Almost half of those who think they will miss out believed they would do so as a result of taking career breaks to raise children, although 20 per cent said they will not meet the target due to long-term illness.

The research also found that only 14 per cent of adults who believed they will not reach 35 years in employment will make voluntary additional National Insurance contributions, to ensure they qualify for the full state pension.

For those who fail to clock-up the necessary 35 years in employment, additional years can be bought in voluntary contributions, or can be credited to those who receive Jobseeker’s Allowance or Employment and Support Allowance.

People who claim child benefit for children under the age of 12, those who are unable to work through illness, and carers, can also claim added years.

Prudential’s study also found that 27 per cent of those aged over 55 were not aware of the state pension reforms, however this figure rises to 53 per cent among the total adult population.

There is also confusion around how much the new state pension will be worth. On average, those surveyed believe it will be worth £125 a week, compared with the actual £155 a week from April 2016; although 11 per cent thought it would be £170 a week.

Tim Fassam, pensions policy expert at Prudential, said: “The launch of the flat rate state pension in April 2016 is designed, in part to make it easier for people to understand how much they will receive from the state, in turn enabling them to better plan for their retirements.

“But inevitably, due to the changes to the rules on eligibility, there will still be differences in what people receive.
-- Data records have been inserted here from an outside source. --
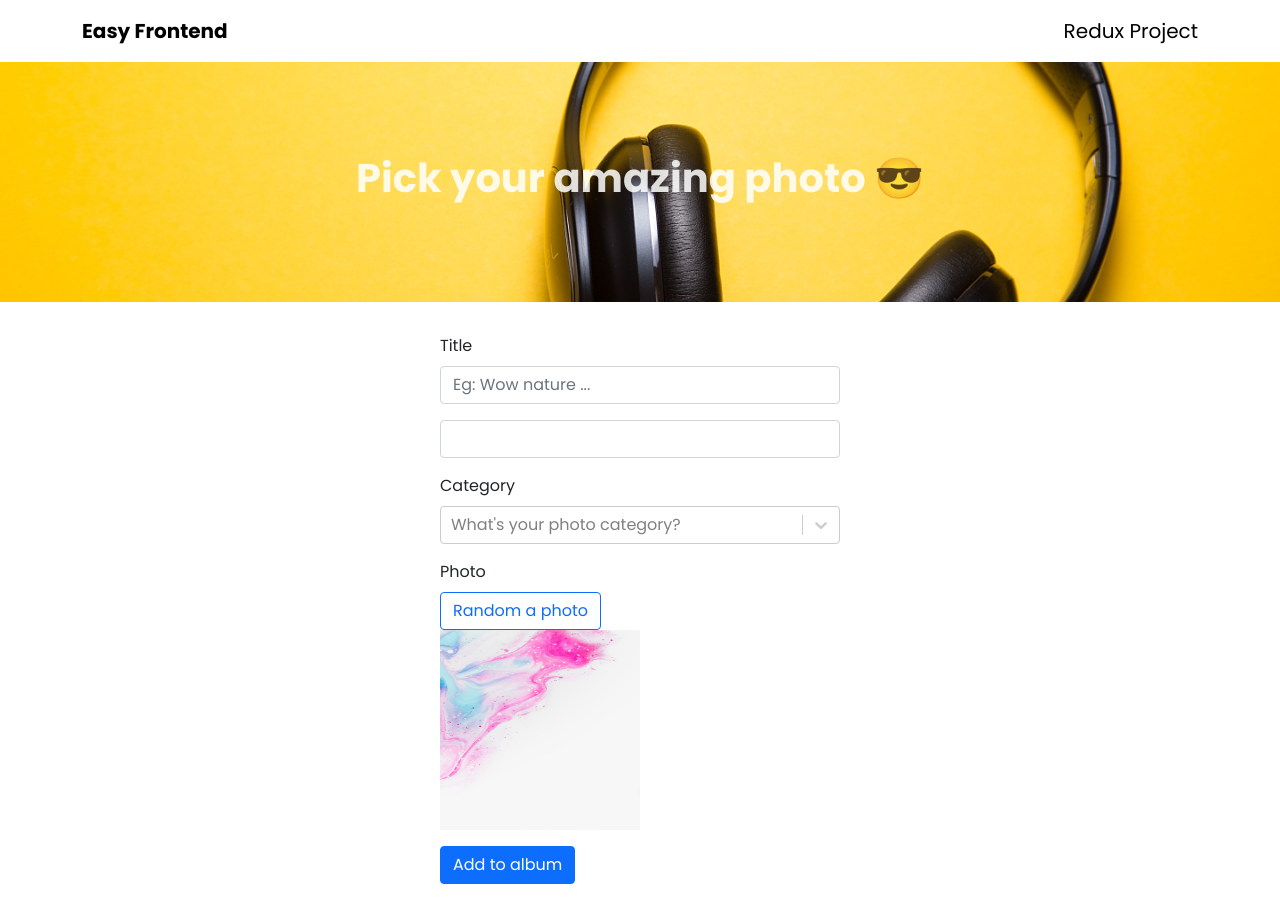
Repository: duckhai80/Redux-photo-app
Page: /photos/add
An editor plug-in stored every save of this project. The page is shown before and after the next save, followed by the edit.
The browser window is 1280 px wide. The pictures show the whole page.
The project was rebuilt for these pictures with package versions that can differ from the ones it lists, and the page was loaded fresh each time. Also part of the build but not shown: src/App.css, src/components/NotFound/index.jsx.

Above is the page before, as saved 2021-10-29 14:36:41.

### public/index.html
<!DOCTYPE html>
<html lang="en">
  <head>
    <meta charset="utf-8" />
    <link rel="icon" href="%PUBLIC_URL%/favicon.ico" />
    <meta name="viewport" content="width=device-width, initial-scale=1" />
    <meta name="theme-color" content="#000000" />
    <meta
      name="description"
      content="Web site created using create-react-app"
    />
    <link rel="apple-touch-icon" href="%PUBLIC_URL%/logo192.png" />

    <link rel="manifest" href="%PUBLIC_URL%/manifest.json" />

    <title>React App</title>
    <link
      href="https://fonts.googleapis.com/css2?family=Poppins:ital,wght@0,400;0,700;1,400;1,700&display=swap"
      rel="stylesheet"
    />
  </head>
  <body>
    <noscript>You need to enable JavaScript to run this app.</noscript>
    <div id="root"></div>
  </body>
</html>

### src/index.js
import "bootstrap/dist/css/bootstrap.css";
import React from "react";
import ReactDOM from "react-dom";
import App from "./App";
import "./index.css";
import reportWebVitals from "./reportWebVitals";

ReactDOM.render(
  <React.StrictMode>
    <App />
  </React.StrictMode>,
  document.getElementById("root")
);

reportWebVitals();

### src/App.js
import logo from "./logo.svg";
import "./App.css";

import React, { Suspense } from "react";
import { BrowserRouter, Route, Switch, Redirect, Link } from "react-router-dom";
import Header from "./components/Header";
import NotFound from "./components/NotFound";

const Photo = React.lazy(() => import("./features/Photo/pages/Main"));
const AddEdit = React.lazy(() => import("./features/Photo/pages/AddEdit"));

function App() {
  return (
    <div className="photo-app">
      <Suspense fallback={<div>Loading ...</div>}>
        <BrowserRouter>
          <Header></Header>

          <Switch>
            <Redirect exact from="/" to="/photos" />

            <Route exact path="/photos" component={Photo} />
            <Route exact path="/photos/add" component={AddEdit} />
            <Route component={NotFound} />
          </Switch>

          {/* <ul>
            <li>
              <Link to="/photos">Go to photo page</Link>
            </li>
            <li>
              <Link to="/photos/add">Go to Add new photo page</Link>
            </li>
            <li>
              <Link to="/photos/123">Go to Edit photo page</Link>
            </li>
          </ul>
          <Header />
          <Switch>
            <Redirect exact from="/" to="/photos" />
          </Switch> */}
        </BrowserRouter>
      </Suspense>
    </div>
  );
}

export default App;

### src/index.css
body {
  margin: 0;
  font-family: "Poppins", -apple-system, BlinkMacSystemFont, "Segoe UI",
    "Roboto", "Oxygen", "Ubuntu", "Cantarell", "Fira Sans", "Droid Sans",
    "Helvetica Neue", sans-serif;
  -webkit-font-smoothing: antialiased;
  -moz-osx-font-smoothing: grayscale;
}

code {
  font-family: source-code-pro, Menlo, Monaco, Consolas, "Courier New",
    monospace;
}

### src/components/Header/index.jsx
import React from "react";
import { NavLink } from "react-router-dom";
import { Col, Container, Row } from "reactstrap";
import "./Header.scss";

Header.propTypes = {};

function Header() {
  return (
    <div>
      <header className="header">
        <Container>
          <Row className="justify-content-between">
            <Col xs="auto">
              <a
                className="header__link header__title"
                href="https://youtube.com/easyfrontend"
                target="_blank"
                rel="noopener noreferrer"
              >
                Easy Frontend
              </a>
            </Col>

            <Col xs="auto">
              <NavLink
                exact
                className="header__link"
                to="/photos"
                activeClassName="header__link--active"
              >
                Redux Project
              </NavLink>
            </Col>
          </Row>
        </Container>
      </header>
    </div>
  );
}

export default Header;

### src/features/Photo/pages/AddEdit/index.jsx
import Banner from "components/Banner";
import NotFound from "components/NotFound";
import PhotoForm from "features/Photo/components/PhotoForm";
import React from "react";
import { Redirect, Route, Switch } from "react-router";
import "./styles.scss";

AddEditPage.propTypes = {};

function AddEditPage(props) {
  return (
    <div className="photo-edit">
      <Banner title="Pick your amazing photo 😎" />

      <div className="photo-edit__form">
        <PhotoForm
          onSubmit={(values) => console.log("Form submit: ", values)}
        />
      </div>
    </div>
  );
}

export default AddEditPage;

### src/components/Header/Header.scss
.header {
  padding: 1rem 0;
  font-size: 1.25rem;

  &__title {
    font-weight: bold;
  }

  &__link {
    color: #000;
    text-decoration: none;
    transition: all 0.25s ease-in-out 0s;

    &--active,
    &:hover {
      text-decoration: none;
      // color: var(--primary);
      color: rgb(56, 144, 216);
    }
  }
}

### src/components/Banner/index.jsx
import PropTypes from "prop-types";
import React from "react";
import "./Banner.scss";

Banner.propTypes = {
  title: PropTypes.string,
  backgroundUrl: PropTypes.string,
};

Banner.defaultProps = {
  title: "",
  backgroundUrl: "",
};

function Banner(props) {
  const { title, backgroundUrl } = props;

  const bannerStyle = backgroundUrl
    ? { backgroundImage: `url(${backgroundUrl})` }
    : {};

  return (
    <section className="banner" style={bannerStyle}>
      <h1 className="banner__title">{title}</h1>
    </section>
  );
}

export default Banner;

### src/constants/images.js
import blueBackground from "../assets/images/blue-bg.jpg";
import colorfulBackground from "../assets/images/colorful-bg.jpg";
import orangeBackground from "../assets/images/orange-bg.jpg";
import pinkBackground from "../assets/images/pink-bg.jpg";

const Images = {
  ORANGE_BG: orangeBackground,
  BLUE_BG: blueBackground,
  COLORFUL_BG: colorfulBackground,
  PINK_BG: pinkBackground,
};

export default Images;

### src/features/Photo/components/PhotoForm/index.jsx
import { PHOTO_CATEGORY_OPTIONS } from "constants/global";
import Images from "constants/images";
import InputField from "custom-field/InputField";
import { FastField, Form, Formik } from "formik";
import PropTypes from "prop-types";
import React from "react";
import Select from "react-select";
import { Button, FormGroup, Input, Label } from "reactstrap";

PhotoForm.propTypes = {
  onSubmit: PropTypes.func,
};

PhotoForm.defaultProps = {
  onSubmit: null,
};

function PhotoForm(props) {
  const initialValues = {
    title: "",
  };

  return (
    <Formik initialValues={initialValues}>
      {(formikProps) => {
        const { values, errors, touched } = formikProps;
        console.log({ values, errors, touched });

        return (
          <Form>
            <FastField
              name="title"
              component={InputField}
              label="Title"
              placeholder="Eg: Wow nature ..."
            />

            <FastField name="name" component={InputField}></FastField>

            <FormGroup>
              <Label for="categoryId">Category</Label>
              <Select
                id="categoryId"
                name="categoryId"
                placeholder="What's your photo category?"
                options={PHOTO_CATEGORY_OPTIONS}
              />
            </FormGroup>

            <FormGroup>
              <Label for="categoryId">Photo</Label>

              <div>
                <Button type="button" outline color="primary">
                  Random a photo
                </Button>
              </div>
              <div>
                <img
                  width="200px"
                  height="200px"
                  src={Images.COLORFUL_BG}
                  alt="colorful background"
                />
              </div>
            </FormGroup>

            <FormGroup>
              <Button color="primary">Add to album</Button>
            </FormGroup>
          </Form>
        );
      }}
    </Formik>
  );
}

export default PhotoForm;

### src/features/Photo/pages/AddEdit/styles.scss
.photo-edit {
  &__form {
    margin: 2rem auto 1rem auto;
    max-width: 25rem;
  }
}

### src/components/Banner/Banner.scss
.banner {
  display: flex;
  flex-flow: row wrap;
  justify-content: center;
  align-items: center;
  height: 15rem;

  background-image: url(../../assets/images/orange-bg.jpg);
  background-position: center;
  background-size: cover;

  &__title {
    color: rgba(255, 255, 255, 0.85);
    font-weight: bold;
  }
}

### src/constants/global.js
export const PHOTO_CATEGORY_OPTIONS = [
  { value: 1, label: "Technology" },
  { value: 2, label: "Education" },
  { value: 3, label: "Nature" },
  { value: 4, label: "Animals" },
  { value: 5, label: "Styles" },
];

### src/custom-field/InputField/index.jsx
import React from "react";
import PropTypes from "prop-types";
import { FormGroup, Input, Label } from "reactstrap";

InputField.propTypes = {
  field: PropTypes.object.isRequired,
  form: PropTypes.object.isRequired,
  type: PropTypes.string,
  label: PropTypes.string,
  placeholder: PropTypes.string,
  disabled: PropTypes.bool,
};

InputField.defaultProps = {
  type: "text",
  label: "",
  placeholder: "",
  disabled: false,
};

function InputField(props) {
  const { field, form, type, label, placeholder, disabled } = props;
  const { name, value, onChange, onBlur } = field;

  return (
    <div>
      <FormGroup>
        {label && <Label for={name}>Title</Label>}
        <Input
          id={name}
          {...field}
          placeholder={placeholder}
          name={name}
          type={type}
          disabled={disabled}
        />
      </FormGroup>
    </div>
  );
}

export default InputField;

Loaded but not shown: src/reportWebVitals.js (common file)

After the next save:
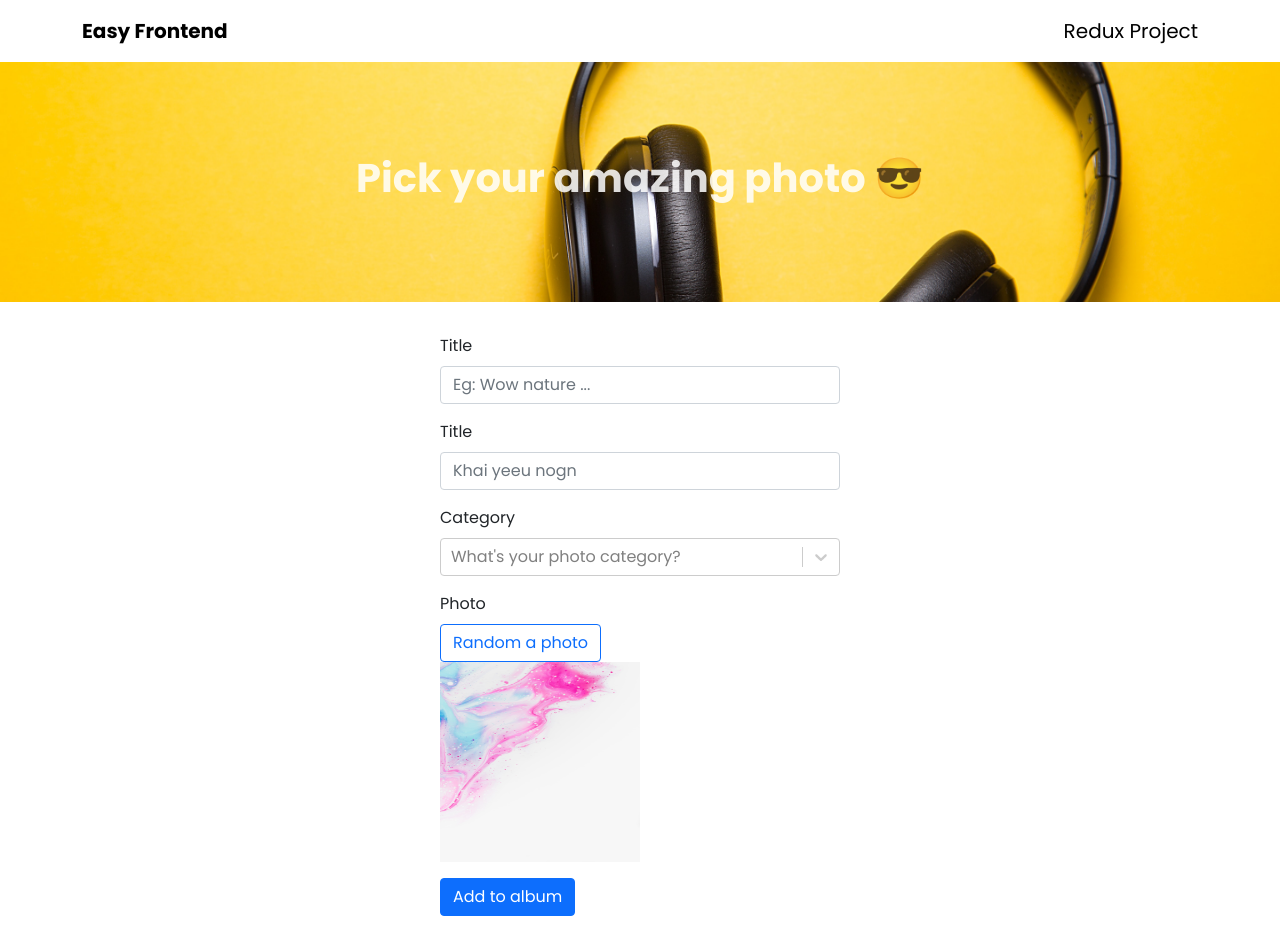
Saved 30 s later.
--- a/src/features/Photo/components/PhotoForm/index.jsx
+++ b/src/features/Photo/components/PhotoForm/index.jsx
@@ -35,7 +35,12 @@ function PhotoForm(props) {
               placeholder="Eg: Wow nature ..."
             />
 
-            <FastField name="name" component={InputField}></FastField>
+            <FastField
+              name="name"
+              component={InputField}
+              label="Name"
+              placeholder="Khai yeeu nogn"
+            />
 
             <FormGroup>
               <Label for="categoryId">Category</Label>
It is therefore important for everyone to obtain all the relevant information so that they can make an informed decision, if they need to make up additional qualifying years through working longer or making voluntary contributions.

He added that people should not rely on the state pension alone. “Saving as much as possible as early as possible in your working life, and seeking professional financial advice in the run-up to retirement, will help to ensure that you are best placed to make the most of your savings when you’re ready to stop working.”

ruth.gillbe@ft.com